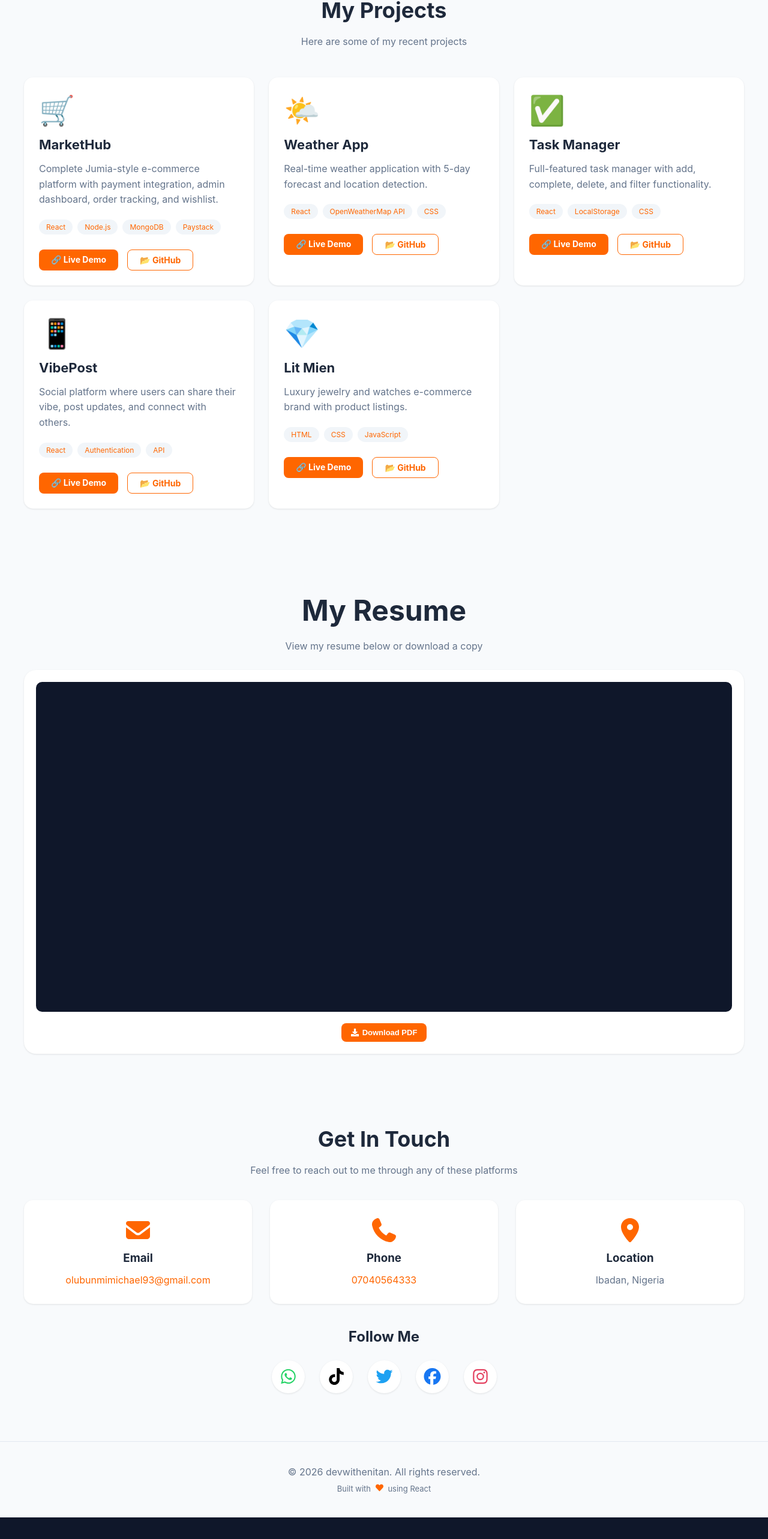
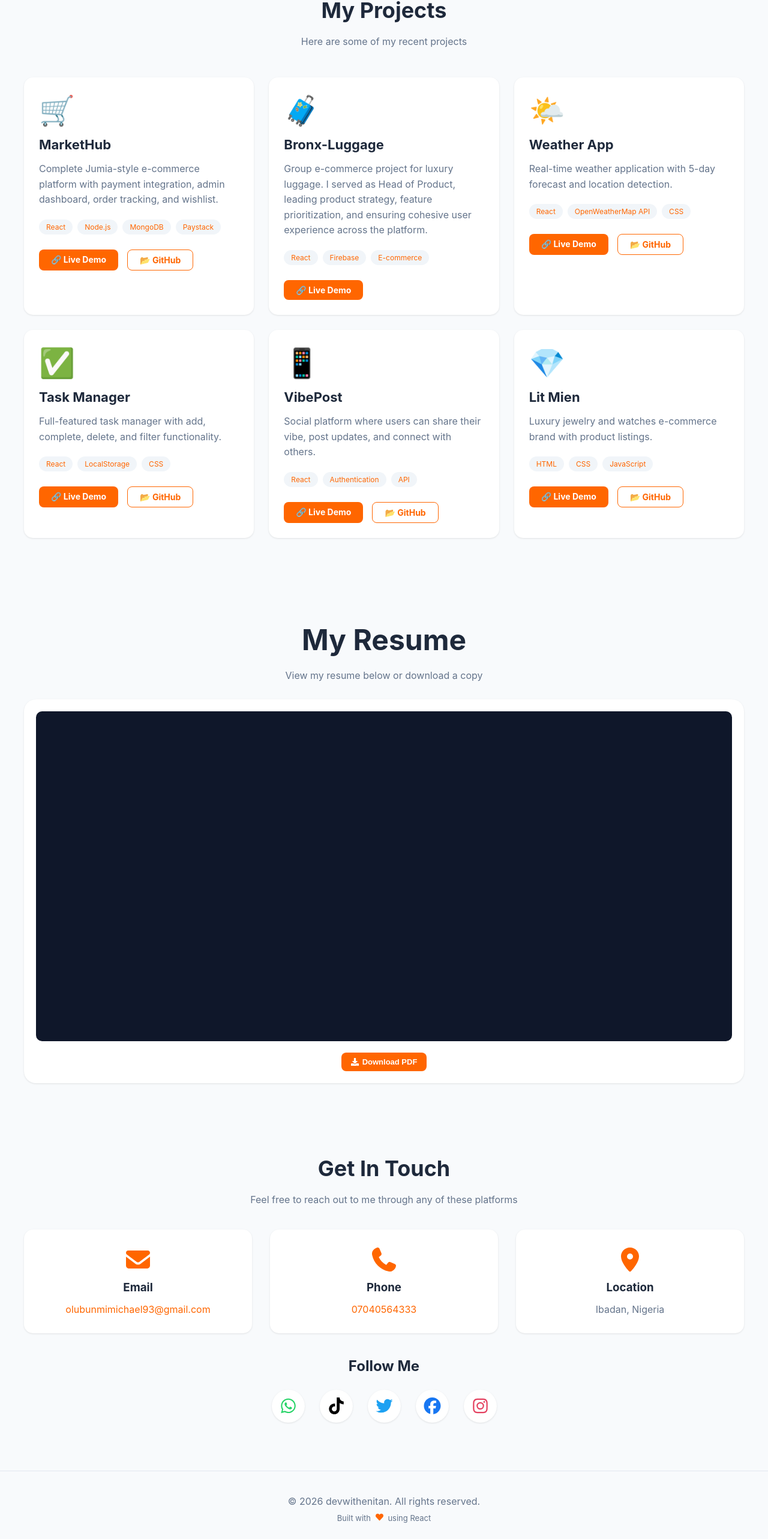
Before and after one commit to olubunmimichael93-debug/my-portfolio, a React (Vite) app: page / in a window 1280 px wide. Shown: the part 1293-3859 px from the top of the page at 60% size. Before the commit the page ends 3823 px from the top, so only its background shows below. Built offline with nearby package versions, Linux system fonts and the light colour scheme; the HTML template or start-up script is replaced by a standard one.

Commit message:
Add Instagram link and Bronx-Luggage group project

```diff
--- a/src/components/Contact.jsx
+++ b/src/components/Contact.jsx
@@ -20,7 +20,7 @@ function Contact() {
 
   return (
     <section id="contact" style={{
-      padding: '60px 20px 80px 20px',  // Normal top padding, normal bottom padding
+      padding: '60px 20px 80px 20px',
       background: darkMode ? '#0f172a' : '#f8fafc',
       transition: 'background 0.3s ease'
     }}>
@@ -178,7 +178,8 @@ function Contact() {
           onMouseLeave={(e) => e.currentTarget.style.transform = 'scale(1)'}>
             <FontAwesomeIcon icon={faFacebook} />
           </a>
-          <a href="https://instagram.com/yourusername" target="_blank" rel="noopener noreferrer" style={{
+          {/* Instagram Link - NEW */}
+          <a href="https://www.instagram.com/olubunmimichael1709" target="_blank" rel="noopener noreferrer" style={{
             width: '55px',
             height: '55px',
             background: darkMode ? '#1e293b' : 'white',
--- a/src/components/Projects.jsx
+++ b/src/components/Projects.jsx
@@ -11,6 +11,14 @@ function Projects() {
       emoji: '🛒',
       liveLink: 'https://markethub-sandy.vercel.app',
       githubLink: 'https://github.com/olubunmimichael93-debug/markethub'
+    },
+    {
+      title: 'Bronx-Luggage',
+      description: 'Group e-commerce project for luxury luggage. I served as Head of Product, leading product strategy, feature prioritization, and ensuring cohesive user experience across the platform.',
+      tech: ['React', 'Firebase', 'E-commerce'],
+      emoji: '🧳',
+      liveLink: 'https://bronx-luggage.web.app/',
+      githubLink: null
     },
     {
       title: 'Weather App',
@@ -129,6 +137,7 @@ function Projects() {
                 }}>
                   🔗 Live Demo
                 </a>
+                {project.githubLink && (
                   <a href={project.githubLink} target="_blank" rel="noopener noreferrer" style={{
                     padding: '8px 20px',
                     background: 'transparent',
@@ -141,6 +150,7 @@ function Projects() {
                   }}>
                     📂 GitHub
                   </a>
+                )}
               </div>
             </div>
           ))}
```
Lines whose indentation alone changed are shown as unchanged.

------------

### INSTRUCTIONS TO FOLLOW:
Every line holding the word "commerce" should be copied out of the records above.

### THE COMPLETED TASK:
+      description: 'Group e-commerce project for luxury luggage. I served as Head of Product, leading product strategy, feature prioritization, and ensuring cohesive user experience across the platform.',
+      tech: ['React', 'Firebase', 'E-commerce'],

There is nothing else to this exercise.